Start of Source data
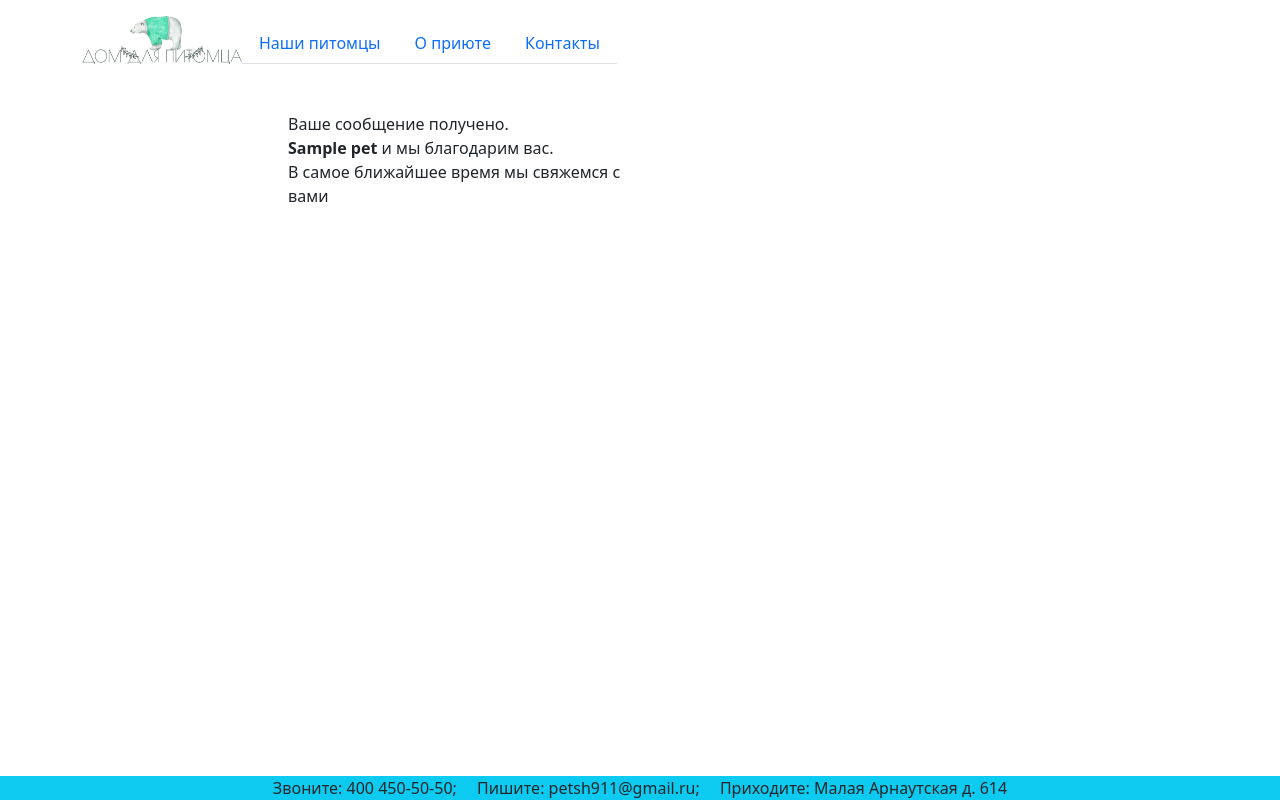
After one commit to Dimazey/pet_shelter, a Django app: a page that uses pet_shelter/templates/thanks.html in a window 1280 px wide. The commit adds this page. Run offline with Django 4.2, Linux system fonts and the light colour scheme; tables that the repository leaves empty hold one stand-in row (values such as "Sample post"); some libraries are stand-ins or nearby versions.

Commit message:
pet_list local end

```diff
--- a/my_site/urls.py
+++ b/my_site/urls.py
@@ -29,6 +29,8 @@ urlpatterns = [
     path('contact/', views.contact),
     path('list/<category>/', views.PetListView.as_view()),
     path('gettohome/<int:pk>/', views.GetToHomeFormView.as_view()),
+    path('thanks/<pet_name>/', views.thanks),
+
 
 
 ] + static(settings.MEDIA_URL, document_root=settings.MEDIA_ROOT)
--- a/pet_shelter/templates/pet_list.html
+++ b/pet_shelter/templates/pet_list.html
@@ -52,9 +52,6 @@
         {% endfor %}
     </div>
     {% endblock content %}
-            </div>
-        </div>
-    </div>
 
 </body>
 </html>
--- /dev/null
+++ b/pet_shelter/templates/thanks.html
@@ -0,0 +1,25 @@
+{% extends "base.html" %}
+{% load static %}
+<head>
+<title>{% block extra_title %} {{ title }} {% endblock extra_title%}</title>
+
+</head>
+<body>
+
+{% block content %}
+    <div class="container">
+        <div class="row mt-4" >
+               <div class="col-4 offset-md-2">
+                   <p>Ваше сообщение получено.<br>
+                       <b>{{ pet_name }}</b> и мы благодарим вас.<br>
+                   В самое ближайшее время мы свяжемся с вами</p>
+
+            </div>
+
+        </div>
+
+    </div>
+{% endblock content %}
+
+</body>
+</html>
--- a/pet_shelter/views.py
+++ b/pet_shelter/views.py
@@ -4,7 +4,8 @@ from pet_shelter.models import Pet
 from django.views.generic import DetailView, ListView, FormView
 from pet_shelter.Forms import GetToHomeForm
 from django.shortcuts import get_object_or_404
-
+from django.core.mail import send_mail
+import re
 
 # Create your views here.
 
@@ -28,6 +29,15 @@ def contact(request):
         'title': 'Наши контакты',
     }
     return HttpResponse(template.render(contact_data))
+
+def thanks(request, pet_name):
+    template = loader.get_template('thanks.html')
+    pet_name = re.search(r'[^<>]+', pet_name)[0]
+    thanks_data = {
+        'title': 'Спасибо за запрос',
+        'pet_name': pet_name,
+         }
+    return HttpResponse(template.render(thanks_data))
 
 
 class PetListView(ListView):
@@ -63,23 +73,38 @@ class GetToHomeFormView(FormView):
     template_name = 'gettohome.html'
     form_class = GetToHomeForm
     success_url = '/thanks/'
+    pet_name = ''
 
     def get_initial(self):
         obj = get_object_or_404(Pet, pk=self.kwargs['pk'])
         initial = super().get_initial()
         initial['pk'] = obj.pk
         initial['pet_name'] = obj.pet_name
+        self.pet_name = obj.pet_name
 
         return initial
 
     def get_context_data(self, **kwargs):
         context = super().get_context_data(**kwargs)
-        context["pet_name"] = get_object_or_404(Pet, pk=self.kwargs['pk']).pet_name
+        obj = get_object_or_404(Pet, pk=self.kwargs['pk'])
+        context["pet_name"] = obj.pet_name
+        context["pet_photo"] = obj.pet_photo
 
         return context
 
     def form_valid(self, form):
-        # This method is called when valid form data has been POSTed.
-        # It should return an HttpResponse.
-        form.send_email()
+        message = (f'''Добрый день. Меня зовут  {form.cleaned_data["name"]}
+                   Хочу забрать у вас питомца по кличке {form.cleaned_data["pet_name"]}
+                   ID - {form.cleaned_data["pk"]}
+                   {form.cleaned_data["message"]}
+                   Пишите мне пожалуйста на почту: {form.cleaned_data["email"]}''')
+
+        send_mail(str(form.cleaned_data["pk"]) + ': ' + form.cleaned_data['pet_name'], message,
+                  'petsshelterpost@mail.ru', ['petsshelterpost@mail.ru'], fail_silently=False)
+
         return super().form_valid(form)
+
+    def get_success_url(self):
+        success_url = f'/thanks/<{self.pet_name}>/'
+        print(success_url)
+        return success_url
```
Also changed, not shown: my_site/settings.py (+8 -0 lines), pet_shelter/Forms.py (+3 -6 lines), pet_shelter/models.py (+8 -0 lines), pet_shelter/templates/gettohome.html (+4 -3 lines), media/photos/sharik_RrFXUZ5.jpg (deleted).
End of Source data
Exercise objective: Set down all the data again exactly as above, pictures excluded.

Exercise solution:
After one commit to Dimazey/pet_shelter, a Django app: a page that uses pet_shelter/templates/thanks.html in a window 1280 px wide. The commit adds this page. Run offline with Django 4.2, Linux system fonts and the light colour scheme; tables that the repository leaves empty hold one stand-in row (values such as "Sample post"); some libraries are stand-ins or nearby versions.

Commit message:
pet_list local end

```diff
--- a/my_site/urls.py
+++ b/my_site/urls.py
@@ -29,6 +29,8 @@ urlpatterns = [
     path('contact/', views.contact),
     path('list/<category>/', views.PetListView.as_view()),
     path('gettohome/<int:pk>/', views.GetToHomeFormView.as_view()),
+    path('thanks/<pet_name>/', views.thanks),
+
 
 
 ] + static(settings.MEDIA_URL, document_root=settings.MEDIA_ROOT)
--- a/pet_shelter/templates/pet_list.html
+++ b/pet_shelter/templates/pet_list.html
@@ -52,9 +52,6 @@
         {% endfor %}
     </div>
     {% endblock content %}
-            </div>
-        </div>
-    </div>
 
 </body>
 </html>
--- /dev/null
+++ b/pet_shelter/templates/thanks.html
@@ -0,0 +1,25 @@
+{% extends "base.html" %}
+{% load static %}
+<head>
+<title>{% block extra_title %} {{ title }} {% endblock extra_title%}</title>
+
+</head>
+<body>
+
+{% block content %}
+    <div class="container">
+        <div class="row mt-4" >
+               <div class="col-4 offset-md-2">
+                   <p>Ваше сообщение получено.<br>
+                       <b>{{ pet_name }}</b> и мы благодарим вас.<br>
+                   В самое ближайшее время мы свяжемся с вами</p>
+
+            </div>
+
+        </div>
+
+    </div>
+{% endblock content %}
+
+</body>
+</html>
--- a/pet_shelter/views.py
+++ b/pet_shelter/views.py
@@ -4,7 +4,8 @@ from pet_shelter.models import Pet
 from django.views.generic import DetailView, ListView, FormView
 from pet_shelter.Forms import GetToHomeForm
 from django.shortcuts import get_object_or_404
-
+from django.core.mail import send_mail
+import re
 
 # Create your views here.
 
@@ -28,6 +29,15 @@ def contact(request):
         'title': 'Наши контакты',
     }
     return HttpResponse(template.render(contact_data))
+
+def thanks(request, pet_name):
+    template = loader.get_template('thanks.html')
+    pet_name = re.search(r'[^<>]+', pet_name)[0]
+    thanks_data = {
+        'title': 'Спасибо за запрос',
+        'pet_name': pet_name,
+         }
+    return HttpResponse(template.render(thanks_data))
 
 
 class PetListView(ListView):
@@ -63,23 +73,38 @@ class GetToHomeFormView(FormView):
     template_name = 'gettohome.html'
     form_class = GetToHomeForm
     success_url = '/thanks/'
+    pet_name = ''
 
     def get_initial(self):
         obj = get_object_or_404(Pet, pk=self.kwargs['pk'])
         initial = super().get_initial()
         initial['pk'] = obj.pk
         initial['pet_name'] = obj.pet_name
+        self.pet_name = obj.pet_name
 
         return initial
 
     def get_context_data(self, **kwargs):
         context = super().get_context_data(**kwargs)
-        context["pet_name"] = get_object_or_404(Pet, pk=self.kwargs['pk']).pet_name
+        obj = get_object_or_404(Pet, pk=self.kwargs['pk'])
+        context["pet_name"] = obj.pet_name
+        context["pet_photo"] = obj.pet_photo
 
         return context
 
     def form_valid(self, form):
-        # This method is called when valid form data has been POSTed.
-        # It should return an HttpResponse.
-        form.send_email()
+        message = (f'''Добрый день. Меня зовут  {form.cleaned_data["name"]}
+                   Хочу забрать у вас питомца по кличке {form.cleaned_data["pet_name"]}
+                   ID - {form.cleaned_data["pk"]}
+                   {form.cleaned_data["message"]}
+                   Пишите мне пожалуйста на почту: {form.cleaned_data["email"]}''')
+
+        send_mail(str(form.cleaned_data["pk"]) + ': ' + form.cleaned_data['pet_name'], message,
+                  'petsshelterpost@mail.ru', ['petsshelterpost@mail.ru'], fail_silently=False)
+
         return super().form_valid(form)
+
+    def get_success_url(self):
+        success_url = f'/thanks/<{self.pet_name}>/'
+        print(success_url)
+        return success_url
```
Also changed, not shown: my_site/settings.py (+8 -0 lines), pet_shelter/Forms.py (+3 -6 lines), pet_shelter/models.py (+8 -0 lines), pet_shelter/templates/gettohome.html (+4 -3 lines), media/photos/sharik_RrFXUZ5.jpg (deleted).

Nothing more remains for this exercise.